Task item |
Gather, from the data below, each line in which the word "Session" occurs.

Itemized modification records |
***

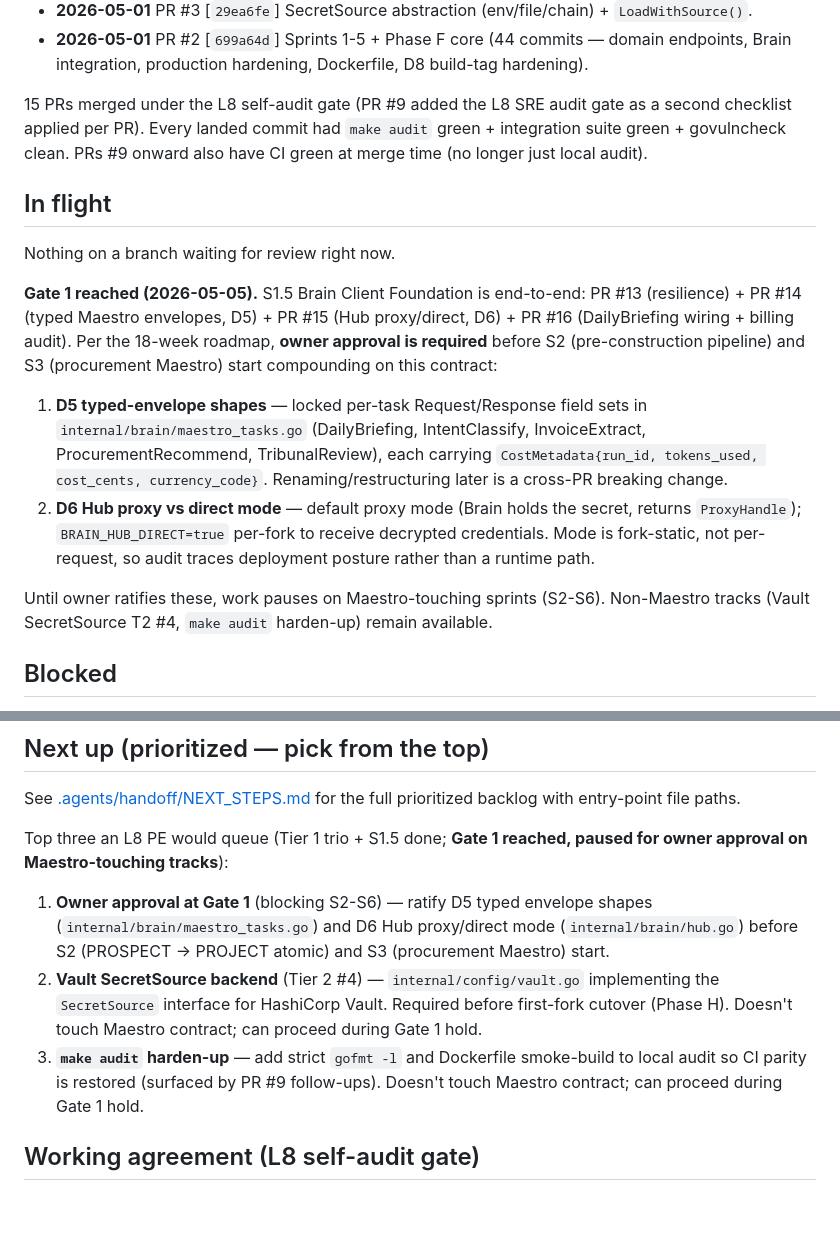
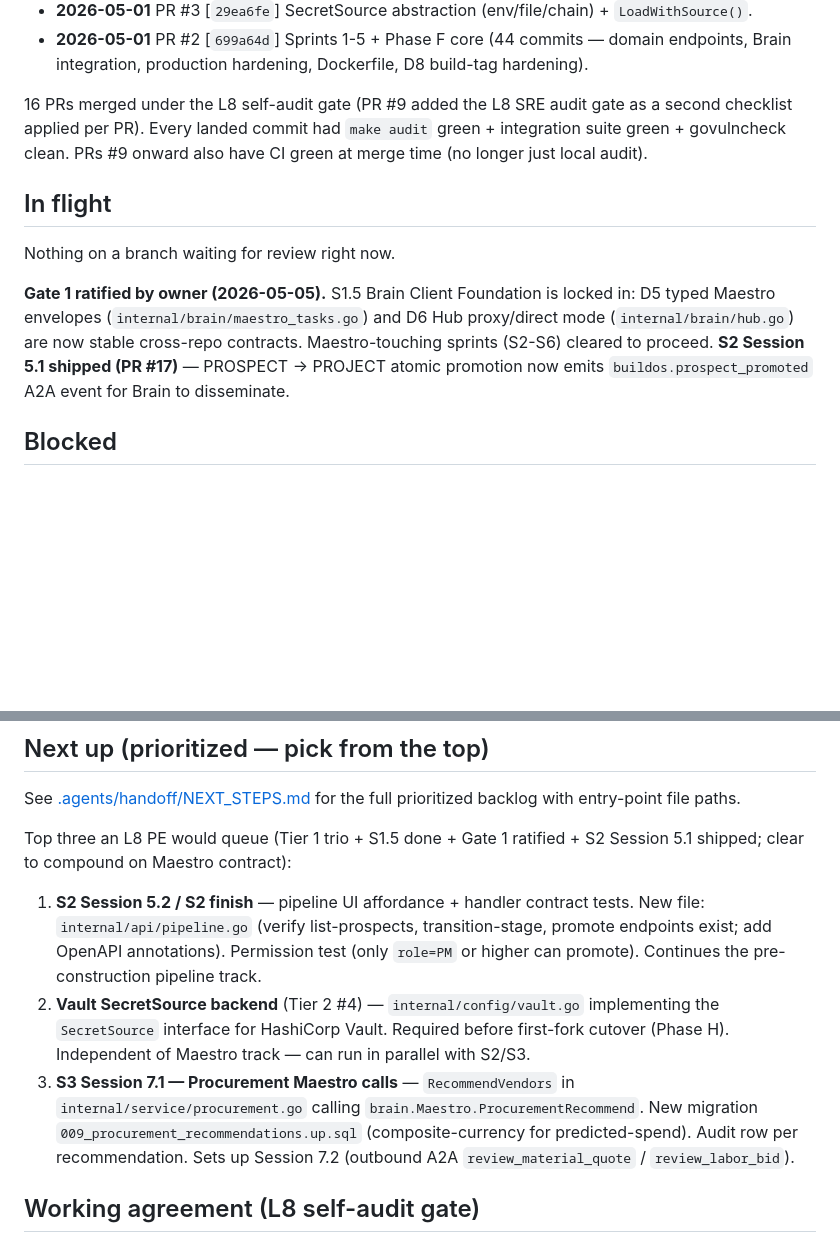
Before and after one commit to futurebuildai/buildos, a Markdown page: HANDOFF.md, 2 parts joined by grey strips. GitHub-like rendering; blank space fills up the shorter version.

Commit message:
docs: HANDOFF.md — record PR #17 (S2 Session 5.1) + Gate 1 ratification

```diff
--- a/HANDOFF.md
+++ b/HANDOFF.md
@@ -36,7 +37,7 @@ Companion docs:
 - **2026-05-01** PR #3 [`29ea6fe`] SecretSource abstraction (env/file/chain) + `LoadWithSource()`.
 - **2026-05-01** PR #2 [`699a64d`] Sprints 1-5 + Phase F core (44 commits — domain endpoints, Brain integration, production hardening, Dockerfile, D8 build-tag hardening).
 
-15 PRs merged under the L8 self-audit gate (PR #9 added the L8 SRE
+16 PRs merged under the L8 self-audit gate (PR #9 added the L8 SRE
 audit gate as a second checklist applied per PR). Every landed
 commit had `make audit` green + integration suite green +
 govulncheck clean. PRs #9 onward also have CI green at merge time
@@ -46,28 +47,13 @@ govulncheck clean. PRs #9 onward also have CI green at merge time
 
 Nothing on a branch waiting for review right now.
 
-**Gate 1 reached (2026-05-05).** S1.5 Brain Client Foundation is
-end-to-end: PR #13 (resilience) + PR #14 (typed Maestro envelopes,
-D5) + PR #15 (Hub proxy/direct, D6) + PR #16 (DailyBriefing wiring +
-billing audit). Per the 18-week roadmap, **owner approval is
-required** before S2 (pre-construction pipeline) and S3 (procurement
-Maestro) start compounding on this contract:
-
-1. **D5 typed-envelope shapes** — locked per-task Request/Response
-   field sets in `internal/brain/maestro_tasks.go` (DailyBriefing,
-   IntentClassify, InvoiceExtract, ProcurementRecommend,
-   TribunalReview), each carrying `CostMetadata{run_id, tokens_used,
-   cost_cents, currency_code}`. Renaming/restructuring later is a
-   cross-PR breaking change.
-2. **D6 Hub proxy vs direct mode** — default proxy mode (Brain holds
-   the secret, returns `ProxyHandle`); `BRAIN_HUB_DIRECT=true`
-   per-fork to receive decrypted credentials. Mode is fork-static,
-   not per-request, so audit traces deployment posture rather than a
-   runtime path.
-
-Until owner ratifies these, work pauses on Maestro-touching sprints
-(S2-S6). Non-Maestro tracks (Vault SecretSource T2 #4, `make audit`
-harden-up) remain available.
+**Gate 1 ratified by owner (2026-05-05).** S1.5 Brain Client
+Foundation is locked in: D5 typed Maestro envelopes
+(`internal/brain/maestro_tasks.go`) and D6 Hub proxy/direct mode
+(`internal/brain/hub.go`) are now stable cross-repo contracts.
+Maestro-touching sprints (S2-S6) cleared to proceed. **S2 Session
+5.1 shipped (PR #17)** — PROSPECT → PROJECT atomic promotion now
+emits `buildos.prospect_promoted` A2A event for Brain to disseminate.
 
 ## Blocked
 
@@ -85,21 +71,25 @@ Known follow-up surfaced by PR #9 (not blocking, queued):
 See [.agents/handoff/NEXT_STEPS.md](./.agents/handoff/NEXT_STEPS.md)
 for the full prioritized backlog with entry-point file paths.
 
-Top three an L8 PE would queue (Tier 1 trio + S1.5 done; **Gate 1
-reached, paused for owner approval on Maestro-touching tracks**):
+Top three an L8 PE would queue (Tier 1 trio + S1.5 done + Gate 1
+ratified + S2 Session 5.1 shipped; clear to compound on Maestro
+contract):
 
-1. **Owner approval at Gate 1** (blocking S2-S6) — ratify D5 typed
-   envelope shapes (`internal/brain/maestro_tasks.go`) and D6 Hub
-   proxy/direct mode (`internal/brain/hub.go`) before S2 (PROSPECT
-   → PROJECT atomic) and S3 (procurement Maestro) start.
+1. **S2 Session 5.2 / S2 finish** — pipeline UI affordance + handler
+   contract tests. New file: `internal/api/pipeline.go` (verify
+   list-prospects, transition-stage, promote endpoints exist; add
+   OpenAPI annotations). Permission test (only `role=PM` or higher
+   can promote). Continues the pre-construction pipeline track.
 2. **Vault SecretSource backend** (Tier 2 #4) — `internal/config/vault.go`
    implementing the `SecretSource` interface for HashiCorp Vault.
-   Required before first-fork cutover (Phase H). Doesn't touch
-   Maestro contract; can proceed during Gate 1 hold.
-3. **`make audit` harden-up** — add strict `gofmt -l` and Dockerfile
-   smoke-build to local audit so CI parity is restored (surfaced
-   by PR #9 follow-ups). Doesn't touch Maestro contract; can
-   proceed during Gate 1 hold.
+   Required before first-fork cutover (Phase H). Independent of
+   Maestro track — can run in parallel with S2/S3.
+3. **S3 Session 7.1 — Procurement Maestro calls** — `RecommendVendors`
+   in `internal/service/procurement.go` calling
+   `brain.Maestro.ProcurementRecommend`. New migration
+   `009_procurement_recommendations.up.sql` (composite-currency for
+   predicted-spend). Audit row per recommendation. Sets up Session
+   7.2 (outbound A2A `review_material_quote` / `review_labor_bid`).
 
 ## Working agreement (L8 self-audit gate)
 
```
Also changed, not shown: other parts of HANDOFF.md (+2 -1 lines).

***

Solution for this problem |
docs: HANDOFF.md — record PR #17 (S2 Session 5.1) + Gate 1 ratification
+Maestro-touching sprints (S2-S6) cleared to proceed. **S2 Session
+ratified + S2 Session 5.1 shipped; clear to compound on Maestro
+1. **S2 Session 5.2 / S2 finish** — pipeline UI affordance + handler
+3. **S3 Session 7.1 — Procurement Maestro calls** — `RecommendVendors`
+   predicted-spend). Audit row per recommendation. Sets up Session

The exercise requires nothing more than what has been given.